**What is being asked:** Scan the entries below for the word "style" and copy every line where it turns up.

· · · ·

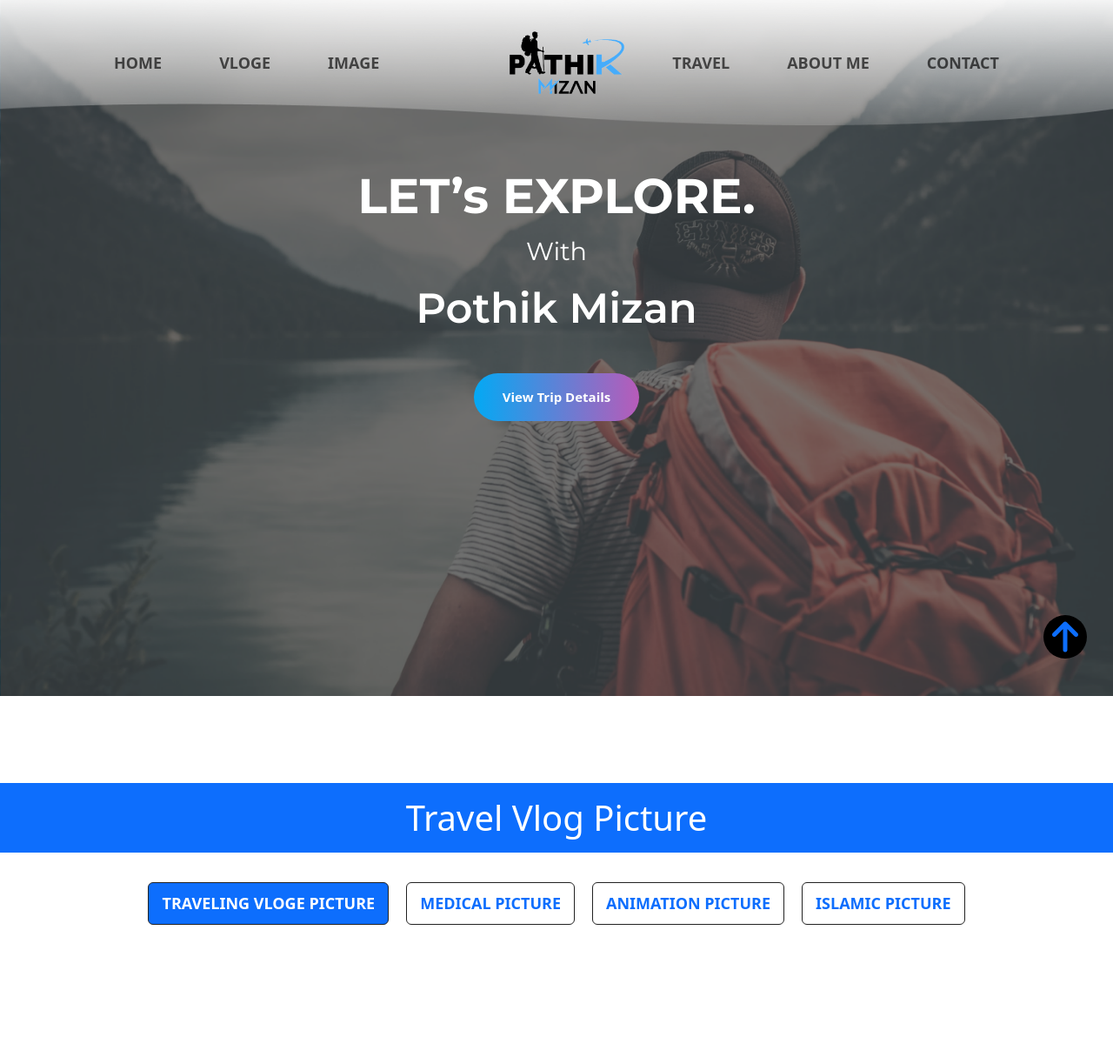
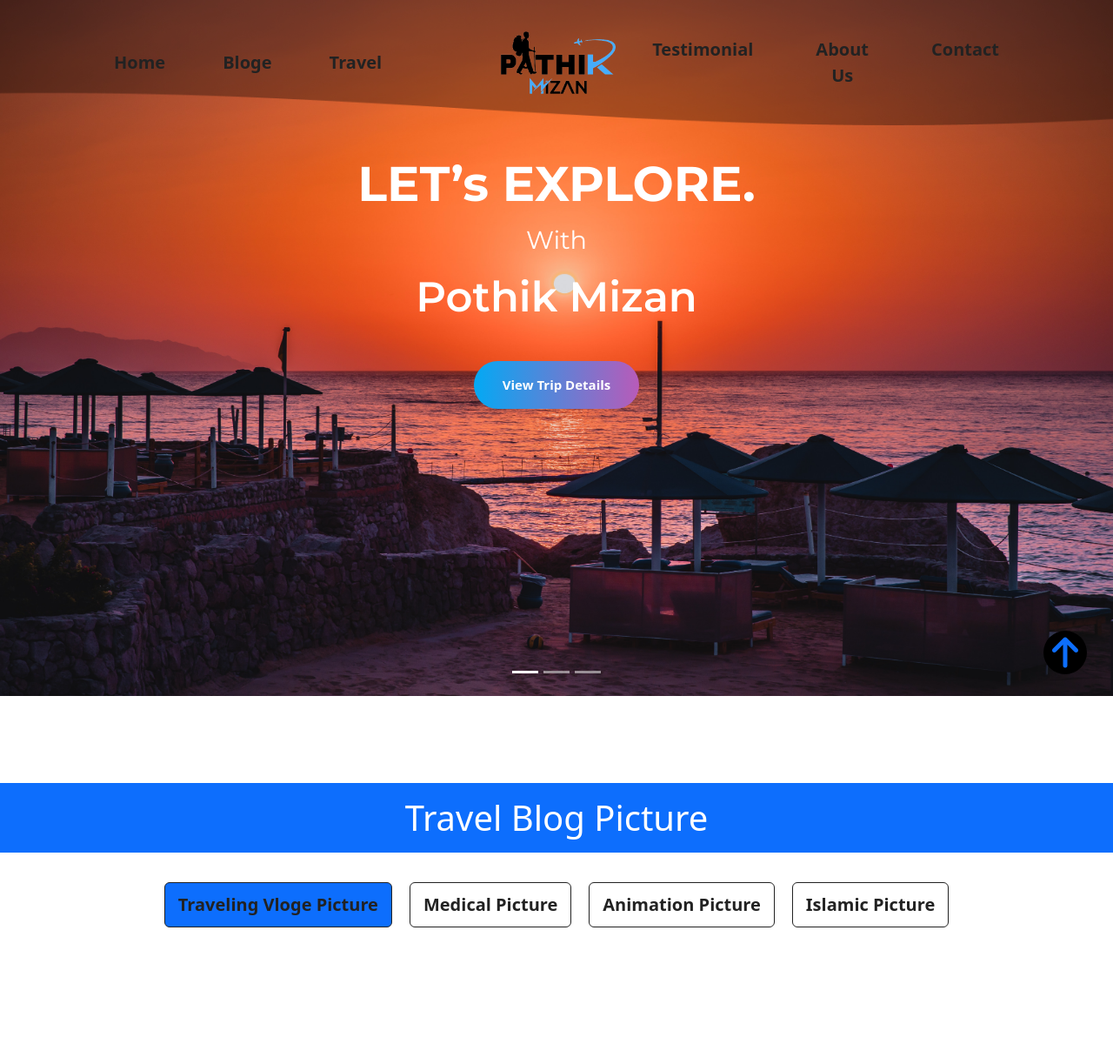
Before and after one commit to robiul-islam93/pothik_mizan, a PHP site: page /vloge-post.php in a window 1280 px wide. Shown: the top 1223 px of the page at 87% size. Run offline with PHP 8.4, Linux system fonts and the light colour scheme; data that the repository does not hold is empty; some libraries are stand-ins or nearby versions.

Commit message:
navbar work in php code

```diff
--- a/assets/css/style.css
+++ b/assets/css/style.css
@@ -36,38 +36,54 @@
 
 /* hero-section-start */
 
-.hero-section {
-  background-image: url(../img/Rectangle\ 4.png);
-  max-width: 100%;
+.hero-img img{
+  /* background-image: url(assets/hero-section_img/hero-img1.jpg); */
+  width: 100%;
   height: 100vh;
-  background-attachment: fixed;
+  background-size: cover;
   background-repeat: no-repeat;
-  background-size: cover;
   background-position: center;
 }
+
+.navbar {
+font-size: 20px;
+font-weight: 700;
+height: 18vh;
+background-image: url(../img/shape.png);
+background-position: bottom;
+background-repeat: no-repeat;
+background-size: cover;
+/* background: rgba(255, 255, 255, 0); Initial transparent background */
+transition: background 0.3s ease; /* Transition effect on background change */
+}
+
+.navbar-scrolled {
+background: rgb(34, 34, 34,0.7) !important;/* Scrolled/fixed position background color */
+color: #ffffff !important;
+
+}
+
+.navbar-scrolled .navbar-nav a{
+  color: #ffffff !important;
+}
+
 
 .navbar-brand img {
   width: 100px;
 }
 
-.navbar {
-  font-size: 20px;
-  font-weight: 700;
-  height: 18vh;
-  background-image: url(../img/navbar-bs-shape.png);
-  background-position: bottom;
-  background-repeat: no-repeat;
-  background-size: cover;
+.navbar-nav a{
+  color: #000000;
+
 }
 
 .navbar-nav li {
   padding: 10px 25px;
-  color: #00000055;
 }
 
 .nav-item a {
   position: relative;
-  font-size: 18px;
+  font-size: 20px;
   padding: 5px 0;
   display: inline-block;
   text-transform: uppercase;
@@ -849,6 +865,7 @@
   position: fixed;
   bottom: 0;
   right: 0;
+  top: 90%;
 }
 
 .back-top-icon {
--- a/includes/footer.php
+++ b/includes/footer.php
@@ -6,7 +6,7 @@
             <div class="footer-content">
               <div class="bg-vlog-img">
                 <a class="pothik-logo text-center" href="#"
-                  ><img src="./icon/vlog-icon-removebg-preview.png" alt=""
+                  ><img src="assets/icon/vlog-icon-removebg-preview.png" alt=""
                 /></a>
               </div>
               <div class="footer-menu">
--- a/includes/navbar.php
+++ b/includes/navbar.php
@@ -1,6 +1,8 @@
+
   <!-- Hero Start -->
   <section class="hero-section">
       <!-- Navbar Start -->
+
       <nav class="navbar navbar-expand-lg fixed-top">
         <div class="container">
           <a class="navbar-brand" href="#"
@@ -20,13 +22,13 @@
           >
             <ul class="navbar-nav">
               <li class="nav-item">
-                <a class="nav-link" href="index.php">HOME</a>
+                <a class="nav-link" href="index.php">Home</a>
               </li>
               <li class="nav-item">
-                <a class="nav-link" href="vloge-video.php">VLOGE</a>
+                <a class="nav-link" href="vloge-post.php">Bloge</a>
               </li>
               <li class="nav-item">
-                <a class="nav-link" href="vloge-post.php">Image</a>
+                <a class="nav-link" href="vloge-video.php">Travel</a>
               </li>
             </ul>
 
@@ -35,14 +37,14 @@
             </a>
 
             <ul class="navbar-nav">
-              <li class="nav-item">
-                <a class="nav-link" href="#TRAVEL">TRAVEL</a>
+            <li class="nav-item">
+                <a  class="nav-link" href="">Testimonial</a>
               </li>
               <li class="nav-item">
-                <a class="nav-link" href="#instragram">ABOUT ME</a>
+                <a class="nav-link" href="#instragram">About Us</a>
               </li>
               <li class="nav-item">
-                <a class="nav-link" href="#footer">CONTACT</a>
+                <a class="nav-link" href="#footer">Contact</a>
               </li>
             </ul>
           </div>
@@ -50,8 +52,25 @@
       </nav>
       <!-- Navbar End -->
 
-      <!-- hero-text-sections start -->
-      <div class="text-section text-center">
+      <!-- hero-text-sections start
+
+      </div> -->
+
+
+
+
+<div id="hero-carousel" class="carousel slide" data-bs-ride="carousel">
+    <div class="carousel-indicators">
+      <button type="button" data-bs-target="#hero-carousel" data-bs-slide-to="0" class="active" aria-current="true" aria-label="Slide 1"></button>
+      <button type="button" data-bs-target="#hero-carousel" data-bs-slide-to="1" aria-label="Slide 2"></button>
+      <button type="button" data-bs-target="#hero-carousel" data-bs-slide-to="2" aria-label="Slide 3"></button>
+    </div>
+
+    <div class="carousel-inner">
+      <div class="carousel-item hero-img active c-item">
+        <img src="assets/hero-section_img/hero-img1.jpg" class="d-block w-100 c-img" alt="Slide 1">
+        <div class="carousel-caption top-0 mt-4">
+        <div class="text-section text-center">
         <h1>LET’s EXPLORE.</h1>
         <p>With</p>
         <h3>Pothik Mizan</h3>
@@ -59,5 +78,83 @@
           <a href="#">View Trip Details</a>
         </div>
       </div>
+        </div>
+      </div>
+      <div class="carousel-item hero-img c-item">
+        <img src="assets/hero-section_img/hero_img2.jpg" class="d-block w-100 c-img" alt="Slide 2">
+        <div class="carousel-caption top-0 mt-4">
+        <div class="text-section text-center">
+        <h1>LET’s EXPLORE.</h1>
+        <p>With</p>
+        <h3>Pothik Mizan</h3>
+        <div class="hero-btn text-center">
+          <a href="#">View Trip Details</a>
+        </div>
+      </div>
+        </div>
+      </div>
+      <div class="carousel-item hero-img c-item">
+        <img src="assets/hero-section_img/hero__-img3.jpg" class="d-block w-100 c-img" alt="Slide 3">
+        <div class="carousel-caption top-0 mt-4">
+        <div class="text-section text-center">
+        <h1>LET’s EXPLORE.</h1>
+        <p>With</p>
+        <h3>Pothik Mizan</h3>
+        <div class="hero-btn text-center">
+          <a href="#">View Trip Details</a>
+        </div>
+      </div>
+        </div>
+      </div>
+    </div>
+    <button class="carousel-control-prev" type="button" data-bs-target="#hero-carousel" data-bs-slide="prev">
+      <span class="carousel-control-prev-icon" aria-hidden="true"></span>
+      <span class="visually-hidden">Previous</span>
+    </button>
+    <button class="carousel-control-next" type="button" data-bs-target="#hero-carousel" data-bs-slide="next">
+      <span class="carousel-control-next-icon" aria-hidden="true"></span>
+      <span class="visually-hidden">Next</span>
+    </button>
+  </div>
+
+
+
+  <!-- Activate the carousel section start -->
+
+<script>
+$(document).ready(function () {
+  // Activate the carousel
+  $('#carouselExampleFade').carousel();
+
+  // Auto-slide every 3 seconds (adjust as needed)
+  setInterval(function () {
+    $('#carouselExampleFade').carousel('next');
+  }, 7);
+});
+</script>
+<script src="https://code.jquery.com/jquery-3.3.1.slim.min.js"></script>
+
+  <!-- Activate the carousel section end -->
+
+
+<!-- navbar js style start -->
+
+<script src="https://code.jquery.com/jquery-3.6.4.min.js"></script>
+
+<script>
+  $(document).ready(function () {
+    $(window).scroll(function () {
+      if ($(this).scrollTop() > 50) {
+        $('.navbar').addClass('navbar-scrolled');
+      } else {
+        $('.navbar').removeClass('navbar-scrolled');
+      }
+    });
+  });
+</script>
+
+<!-- navbar js style end -->
+
+
     </section>
     <!-- Hero End -->
--- /dev/null
+++ b/pothik__mizan-login.php
@@ -0,0 +1,3 @@
+<?php
+include('includes/header.php');
+ ?>
--- a/vloge-post.php
+++ b/vloge-post.php
@@ -16,6 +16,17 @@
     .car-items {
         margin-top: 10%;
     }
+
+    .nav-item a {
+        text-transform: capitalize;
+        color: #222 !important;
+        transition: 0.5s;
+        }
+
+        .nav-item a:hover{
+            background: #222 !important;
+            color: #fff !important;
+        }
 
     .nav .nav-link {
         /* color: var(--black-color); */
@@ -38,11 +49,11 @@
 <section class="tab-section">
 
     <!-- content-tab start -->
-    <h1 class="bg-primary p-3 text-center text-white mb-4">Travel Vlog Picture </h1>
+    <h1 class="bg-primary p-3 text-center text-white mb-4">Travel Blog Picture </h1>
     <div class="container"> <!-- Nav pills -->
         <ul class="nav nav-pills justify-content-center col-md-12" role="tablist">
             <li class="nav-item">
-                <a class="nav-link  active" data-bs-toggle="pill" href="#Travel">Traveling Vloge Picture</a>
+                <a class="nav-link active" data-bs-toggle="pill" href="#Travel">Traveling Vloge Picture</a>
             </li>
             <li class="nav-item">
                 <a class="nav-link" data-bs-toggle="pill" href="#Medical">Medical Picture</a>
--- a/vloge-video.php
+++ b/vloge-video.php
@@ -63,12 +63,12 @@
                                 <div class="col-lg-4 col-md-6 mb-4">
                                     <div class="card">
                                         <h5 class="card-title p-2">Himaloy Vloge Video</h5>
-                                        <!-- <video width="100%" controls>
+                                        <video width="100%" controls>
                                             <source
                                                 src="./assets/vlog-video/Pakistan vs India _ Shaheen afridi _ Tiktok short video.mp4"
                                                 type="video/mp4">
 
-                                        </video> -->
+                                        </video>
                                         <div class="card-body">
                                             <p class="card-text">Description of the video goes here.</p>
                                             <a href="https://www.youtube.com/@pothikmizan" class="btn btn-primary">Watch
```
Also changed, not shown: admin/authentication.php (added, +11 -0 lines), admin/includes/sidebar.php (+14 -1 lines), travel.php (added, +39 -0 lines), assets/hero-section_img/hero-img1.jpg (added), assets/img/Rectangle 4.png (deleted), assets/img/shape.png (added), config/function.php (line endings or trailing spaces), 3 other files.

· · · ·

**Answer below:**
--- a/assets/css/style.css
+++ b/assets/css/style.css
+<!-- navbar js style start -->
+<!-- navbar js style end -->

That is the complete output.